“Pollen and particles in the air cling together and have a joint effect, high pollution levels can certainly be a problem, especially in people with existing conditions.”
After today’s (Monday) brief lull in the fine weather Britain is about to enjoy another dose of early summer sunshine an blue skies.
Some long-range outlooks suggest the good weather could be here to stay right through until the end of June.
The Met Office is predicting temperatures of up to 77F (25C) in the south this week with highs of 16C (61F) elsewhere.
Under clear skies and sunshine it will feel close to 80F (27C) in the south – more than double the 11C average for the time of year.
This week’s high temperatures will be bolstered by blast of heat from the near Continent where pollution levels are forecast to hit ‘very high’.
The south will enjoy the best of the weather this week although the UV index, which indicates the sun’s strength, will push ‘5’ in sparking warnings to use suncream.
Temperatures double the average maximum (11C) this early in the month mean Britain could yet see the hottest April day in almost 70 years.
With more than a fortnight until the end of the month the mercury could top the 29.4C (84.94F) recorded in Camden, London, on April 16, 1949.
Defra said pollution levels will start to creep up tomorrow (Tuesday) with ‘low’ to ‘moderate’ levels forecast in central and eastern regions before hitting ‘high’ in the south on Thursday and Friday.
Met Office forecaster Dan Williams said: “Tuesday is likely to be the hottest day of the year so far and then Wednesday may top that again.

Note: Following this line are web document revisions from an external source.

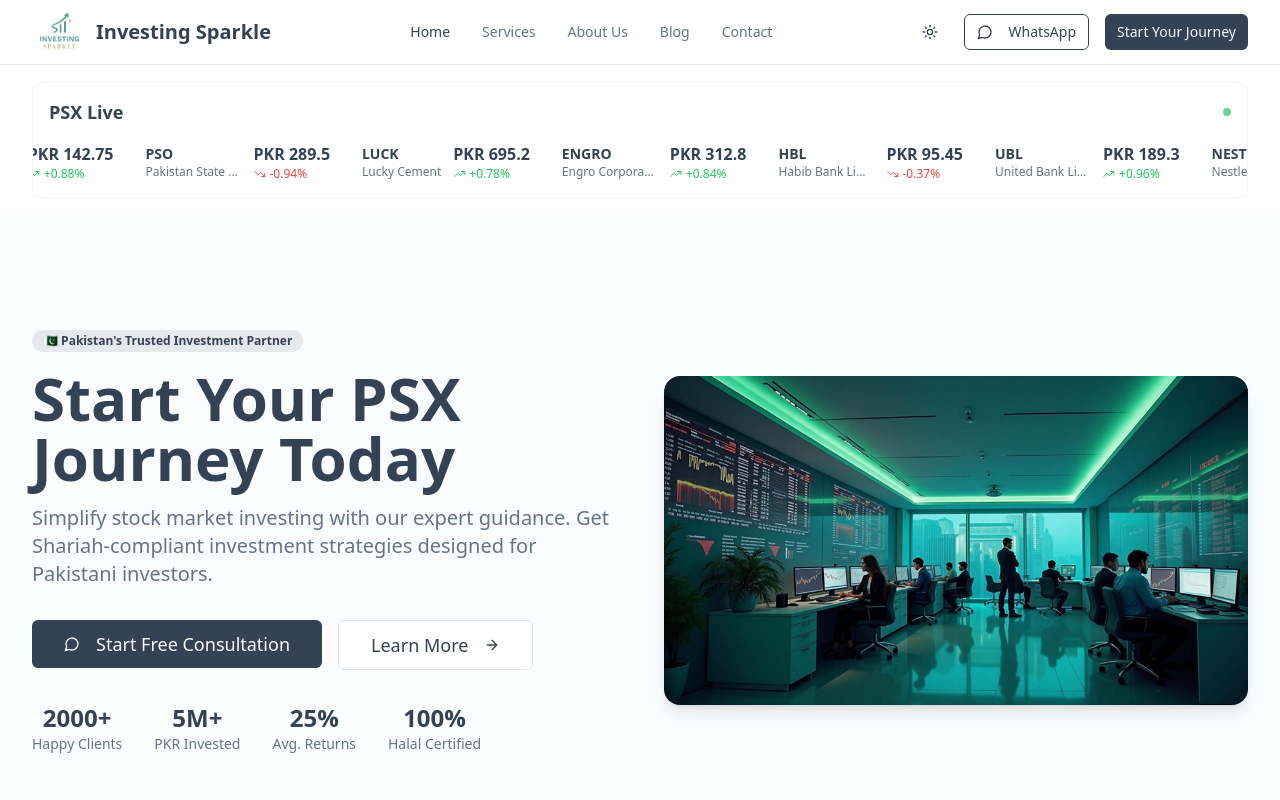
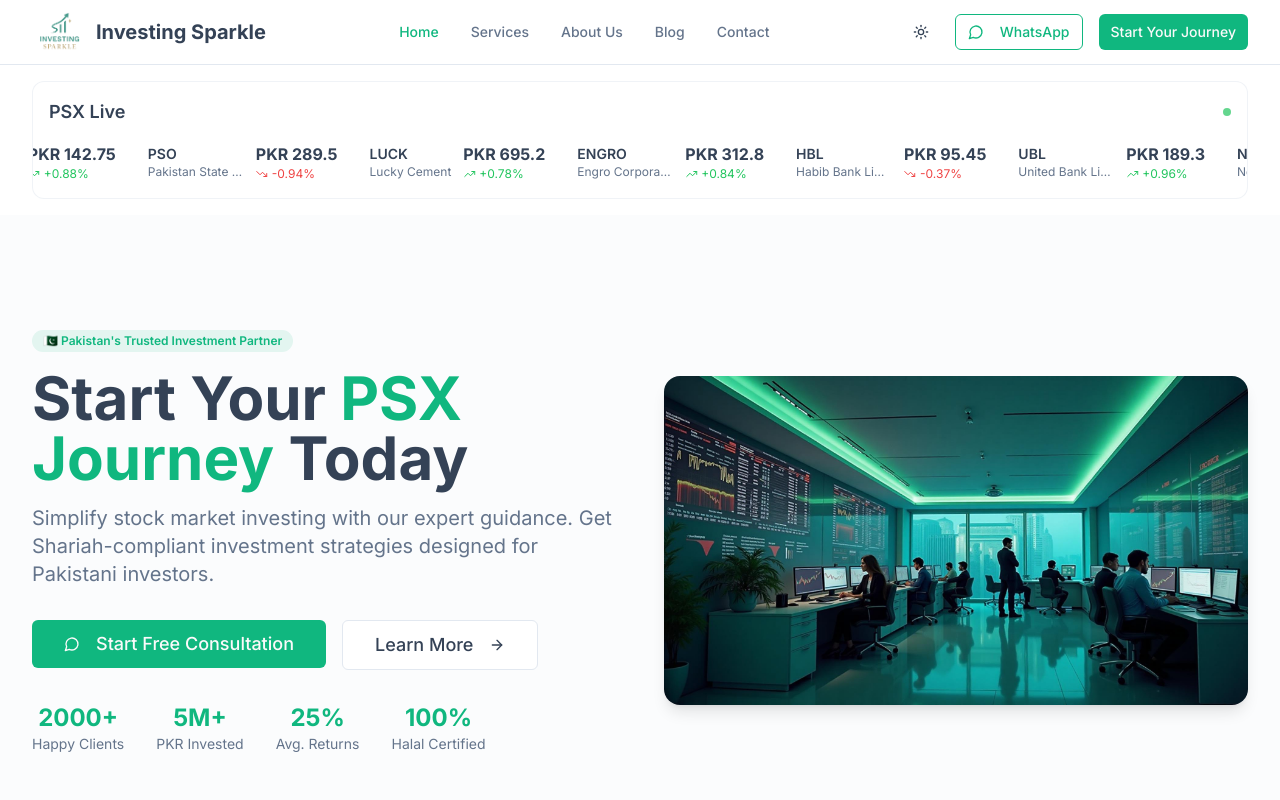
Before and after one commit to furqan-debug/InvestingSparkle, a React (Vite) app: page / in a window 1280 px wide. Shown: the top 800 px of the page. Built offline with nearby package versions, Linux system fonts and the light colour scheme.

Commit message:
Update theme to mint green
The AI removed gradients and updated the website's theme to mint green, ensuring a more professional and less AI-generated appearance.
-edited src/index.css
-edited src/components/Layout.tsx
-edited src/pages/Home.tsx

```diff
--- a/index.html
+++ b/index.html
@@ -1,8 +1,12 @@
 <!DOCTYPE html>
 <html lang="en">
   <head>
+    <meta charset="UTF-8" />
     <link rel="icon" href="/lovable-uploads/b4d68747-cdd5-4e90-99b9-7a2ac554cabd.png" type="image/png">
     <meta name="viewport" content="width=device-width, initial-scale=1.0" />
+    <link rel="preconnect" href="https://fonts.googleapis.com">
+    <link rel="preconnect" href="https://fonts.gstatic.com" crossorigin>
+    <link href="https://fonts.googleapis.com/css2?family=Inter:wght@300;400;500;600;700&display=swap" rel="stylesheet">
     <title>Investing Sparkle - PSX Investment Platform</title>
     <meta name="description" content="Lovable Generated Project" />
     <meta name="author" content="Lovable" />
--- a/src/index.css
+++ b/src/index.css
@@ -17,11 +17,11 @@ All colors MUST be HSL.
     --popover: 0 0% 100%;
     --popover-foreground: 215 25% 27%;
 
-    --primary: 215 25% 27%;
+    --primary: 160 84% 39%;
     --primary-foreground: 0 0% 98%;
 
-    --secondary: 210 11% 71%;
-    --secondary-foreground: 215 25% 27%;
+    --secondary: 160 30% 85%;
+    --secondary-foreground: 160 84% 20%;
 
     --muted: 210 40% 96%;
     --muted-foreground: 215.4 16.3% 46.9%;
@@ -34,20 +34,12 @@ All colors MUST be HSL.
 
     --border: 214.3 31.8% 91.4%;
     --input: 214.3 31.8% 91.4%;
-    --ring: 210 100% 50%;
+    --ring: 160 84% 39%;
 
-    --success: 142 76% 36%;
+    --success: 160 84% 39%;
     --success-foreground: 0 0% 98%;
     --warning: 38 92% 50%;
     --warning-foreground: 0 0% 98%;
-
-    --gradient-primary: linear-gradient(135deg, hsl(210 100% 50%), hsl(195 100% 45%));
-    --gradient-secondary: linear-gradient(135deg, hsl(142 51% 48%), hsl(120 51% 45%));
-    --gradient-hero: linear-gradient(135deg, hsl(210 100% 50%) 0%, hsl(195 100% 45%) 50%, hsl(142 51% 48%) 100%);
-
-    --shadow-soft: 0 2px 15px -3px hsl(210 100% 50% / 0.1);
-    --shadow-medium: 0 4px 25px -5px hsl(210 100% 50% / 0.15);
-    --shadow-strong: 0 10px 40px -10px hsl(210 100% 50% / 0.25);
 
     --radius: 0.5rem;
 
@@ -78,11 +70,11 @@ All colors MUST be HSL.
     --popover: 222.2 84% 4.9%;
     --popover-foreground: 210 40% 98%;
 
-    --primary: 210 40% 98%;
-    --primary-foreground: 222.2 47.4% 11.2%;
+    --primary: 160 30% 85%;
+    --primary-foreground: 160 84% 20%;
 
-    --secondary: 217.2 32.6% 17.5%;
-    --secondary-foreground: 210 40% 98%;
+    --secondary: 160 20% 25%;
+    --secondary-foreground: 160 30% 85%;
 
     --muted: 217.2 32.6% 17.5%;
     --muted-foreground: 215 20.2% 65.1%;
--- a/tailwind.config.ts
+++ b/tailwind.config.ts
@@ -18,6 +18,9 @@ export default {
 			}
 		},
 		extend: {
+			fontFamily: {
+				'sans': ['Inter', 'ui-sans-serif', 'system-ui'],
+			},
 			colors: {
 				border: 'hsl(var(--border))',
 				input: 'hsl(var(--input))',
@@ -26,13 +29,11 @@ export default {
 				foreground: 'hsl(var(--foreground))',
 				primary: {
 					DEFAULT: 'hsl(var(--primary))',
-					foreground: 'hsl(var(--primary-foreground))',
-					light: 'hsl(var(--primary-light))'
+					foreground: 'hsl(var(--primary-foreground))'
 				},
 				secondary: {
 					DEFAULT: 'hsl(var(--secondary))',
-					foreground: 'hsl(var(--secondary-foreground))',
-					light: 'hsl(var(--secondary-light))'
+					foreground: 'hsl(var(--secondary-foreground))'
 				},
 				destructive: {
 					DEFAULT: 'hsl(var(--destructive))',
```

“We have a warm tropical maritime coming air mass coming in from the Azores with temperatures of 25C likely by mid week.
“There is also some warm air coming in from northern France.”